To participate in the agreement, a DOT or energy company would first enroll their rights-of-way under the agreement. Of those enrolled lands, a specified minimum percentage—8% for U.S. and state highways and Interstates; 5% for local roads—will become “adopted acres” that will require active monarch conservation efforts.
Should the butterfly be listed, activities such as construction or maintenance in the right-of-way will be allowed to continue despite the occasional unintentional loss of monarch adults or caterpillars. Also, the DOT or energy company would be required to conduct periodic monitoring to verify that the conservation measures are working.
The agreement encourages the use of integrated vegetation management and diverse groundcover that is both consistent with operations in the right-of-way and supportive of habitat requirements.
Challenges and Lessons Learned
The agreement was developed unusually quickly, especially considering that there were more than 45 parties to the agreement plus the federal partners. “It’s been very successful. We’re all more or less interested in the same thing, so it’s been a relatively smooth process,” Smith said.
Smith said that MnDOT is already considering the challenges to implementing the conservation measures that come with being a large agency. MnDOT’s district office roadside management staffs will need to be trained on the mowing and herbicide procedures to protect monarch habitat. Additionally, with the harsh winters that are common in Minnesota, the accumulation of road salt in the right-of-way would need to be considered to avoid unintentionally harming the butterflies, Smith said.
From the beginning, the effort has received support at various levels of the agency as MnDOT staff recognize the long-term benefits to participation in the agreement.
Smith expects there to be more success stories and challenges as the agreement is put into practice. For instance, not all roadsides are ideal for monarch habitat. While MnDOT intends to enroll most of its highway system—since milkweed grows almost everywhere in Minnesota—the agency will then need to define the conservation acreage, Smith said.
“Everyone has limited resources. We don’t have resources to create habitat everywhere, so we have to decide how to prioritize where it should go,” Smith said.
Help with locating and prioritizing suitable habitat is being provided by the Monarch Joint Venture, a non-governmental organization dedicated to monarch butterfly conservation and research, according to Smith.
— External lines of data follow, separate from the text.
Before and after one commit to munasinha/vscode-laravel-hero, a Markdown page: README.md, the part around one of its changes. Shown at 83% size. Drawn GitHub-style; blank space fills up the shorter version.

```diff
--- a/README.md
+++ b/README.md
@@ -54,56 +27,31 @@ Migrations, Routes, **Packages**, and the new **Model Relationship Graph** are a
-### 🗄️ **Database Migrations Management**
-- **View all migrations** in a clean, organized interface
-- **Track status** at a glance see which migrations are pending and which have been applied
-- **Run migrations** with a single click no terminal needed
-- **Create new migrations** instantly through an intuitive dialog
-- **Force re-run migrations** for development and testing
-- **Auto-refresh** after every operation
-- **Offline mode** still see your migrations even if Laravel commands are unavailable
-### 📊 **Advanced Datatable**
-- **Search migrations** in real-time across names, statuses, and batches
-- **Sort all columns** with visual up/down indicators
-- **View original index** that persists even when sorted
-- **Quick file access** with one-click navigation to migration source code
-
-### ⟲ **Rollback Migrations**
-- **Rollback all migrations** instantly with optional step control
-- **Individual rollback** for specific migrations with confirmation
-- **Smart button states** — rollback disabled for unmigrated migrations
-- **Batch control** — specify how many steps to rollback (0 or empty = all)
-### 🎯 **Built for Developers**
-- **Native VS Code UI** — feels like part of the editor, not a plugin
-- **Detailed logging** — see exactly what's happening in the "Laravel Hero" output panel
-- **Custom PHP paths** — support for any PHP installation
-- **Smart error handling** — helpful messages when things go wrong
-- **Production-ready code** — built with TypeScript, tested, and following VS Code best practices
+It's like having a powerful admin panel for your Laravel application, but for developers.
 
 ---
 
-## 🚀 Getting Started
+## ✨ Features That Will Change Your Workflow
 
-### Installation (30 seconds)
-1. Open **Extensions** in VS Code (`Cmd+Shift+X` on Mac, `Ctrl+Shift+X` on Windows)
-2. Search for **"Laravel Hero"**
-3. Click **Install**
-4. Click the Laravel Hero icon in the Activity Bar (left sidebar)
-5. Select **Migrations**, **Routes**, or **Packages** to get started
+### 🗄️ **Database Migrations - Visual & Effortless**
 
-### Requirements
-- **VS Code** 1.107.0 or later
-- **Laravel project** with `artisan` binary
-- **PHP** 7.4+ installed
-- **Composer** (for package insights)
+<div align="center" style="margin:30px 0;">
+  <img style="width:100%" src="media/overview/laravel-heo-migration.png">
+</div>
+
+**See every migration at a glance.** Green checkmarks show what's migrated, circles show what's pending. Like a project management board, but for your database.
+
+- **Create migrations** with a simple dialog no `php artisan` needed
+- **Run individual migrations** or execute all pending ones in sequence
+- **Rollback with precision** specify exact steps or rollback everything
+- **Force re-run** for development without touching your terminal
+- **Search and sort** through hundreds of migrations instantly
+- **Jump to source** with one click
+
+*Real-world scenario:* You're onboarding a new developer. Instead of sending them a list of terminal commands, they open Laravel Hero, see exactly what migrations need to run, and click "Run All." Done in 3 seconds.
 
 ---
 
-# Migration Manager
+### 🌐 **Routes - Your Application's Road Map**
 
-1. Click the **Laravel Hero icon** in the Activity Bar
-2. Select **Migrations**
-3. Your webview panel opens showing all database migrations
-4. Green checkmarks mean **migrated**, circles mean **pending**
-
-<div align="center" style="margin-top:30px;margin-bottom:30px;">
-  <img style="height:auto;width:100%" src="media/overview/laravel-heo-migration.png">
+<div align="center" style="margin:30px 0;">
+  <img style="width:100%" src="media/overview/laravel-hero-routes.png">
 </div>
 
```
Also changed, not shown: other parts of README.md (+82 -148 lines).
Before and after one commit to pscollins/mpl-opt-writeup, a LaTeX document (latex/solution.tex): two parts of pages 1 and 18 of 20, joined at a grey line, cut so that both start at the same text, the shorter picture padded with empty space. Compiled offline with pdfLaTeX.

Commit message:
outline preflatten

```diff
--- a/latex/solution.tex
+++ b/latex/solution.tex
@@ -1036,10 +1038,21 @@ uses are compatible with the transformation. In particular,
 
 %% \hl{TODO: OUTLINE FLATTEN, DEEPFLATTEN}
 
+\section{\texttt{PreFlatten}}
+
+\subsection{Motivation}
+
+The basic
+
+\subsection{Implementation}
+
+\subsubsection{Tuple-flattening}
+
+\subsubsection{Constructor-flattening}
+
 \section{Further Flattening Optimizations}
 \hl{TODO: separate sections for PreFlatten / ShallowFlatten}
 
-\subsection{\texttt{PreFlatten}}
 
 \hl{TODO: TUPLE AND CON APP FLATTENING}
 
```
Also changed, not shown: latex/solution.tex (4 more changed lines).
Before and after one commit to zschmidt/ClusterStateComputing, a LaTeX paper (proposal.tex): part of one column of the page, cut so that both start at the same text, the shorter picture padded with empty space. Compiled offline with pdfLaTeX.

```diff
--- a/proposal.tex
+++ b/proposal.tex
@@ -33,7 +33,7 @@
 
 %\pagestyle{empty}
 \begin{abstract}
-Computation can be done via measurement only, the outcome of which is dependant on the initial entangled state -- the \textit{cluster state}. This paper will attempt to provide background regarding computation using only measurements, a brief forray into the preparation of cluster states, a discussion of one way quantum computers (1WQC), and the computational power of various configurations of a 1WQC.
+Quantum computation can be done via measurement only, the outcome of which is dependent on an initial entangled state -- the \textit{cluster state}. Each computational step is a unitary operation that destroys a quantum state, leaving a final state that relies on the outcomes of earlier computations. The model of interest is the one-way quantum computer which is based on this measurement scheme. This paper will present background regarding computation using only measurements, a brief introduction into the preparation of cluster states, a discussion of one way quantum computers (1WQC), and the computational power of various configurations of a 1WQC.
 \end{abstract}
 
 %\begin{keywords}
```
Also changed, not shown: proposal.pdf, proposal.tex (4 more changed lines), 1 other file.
Creating the agreement involved cooperation that went beyond state borders and has encouraged discussion of other circumstances that might benefit from a similar effort, according to Smith. “I have no doubt that there will be new and innovative ways to more effectively work across boundaries,” Smith said.
At the same time, state governments all have unique circumstances that influence decision making, Smith said, and as a result, the mix of participants in the agreement may change over time.
MnDOT will face the ongoing need to communicate effectively with the public and within the agency about the benefits and limitations to participation and what, ultimately, is in the best interests of the monarch butterfly, according to Smith.
The U.S. Fish and Wildlife Service has determined that all conservation commitments enrolled under the agreement by May 31, 2020, will help determine whether the monarch will be designated as a listed species.
For more information, including examples of state DOT approaches to enrollment, link to the Rights-of-Way as Habitat Working Group website, to the U.S. Fish and Wildlife Service’s monarch butterfly page, or contact Christopher Smith, Protected Species Program Coordinator, Minnesota DOT, at [email protected] or Kris Gade, Roadside Resources Specialist, Arizona DOT at [email protected].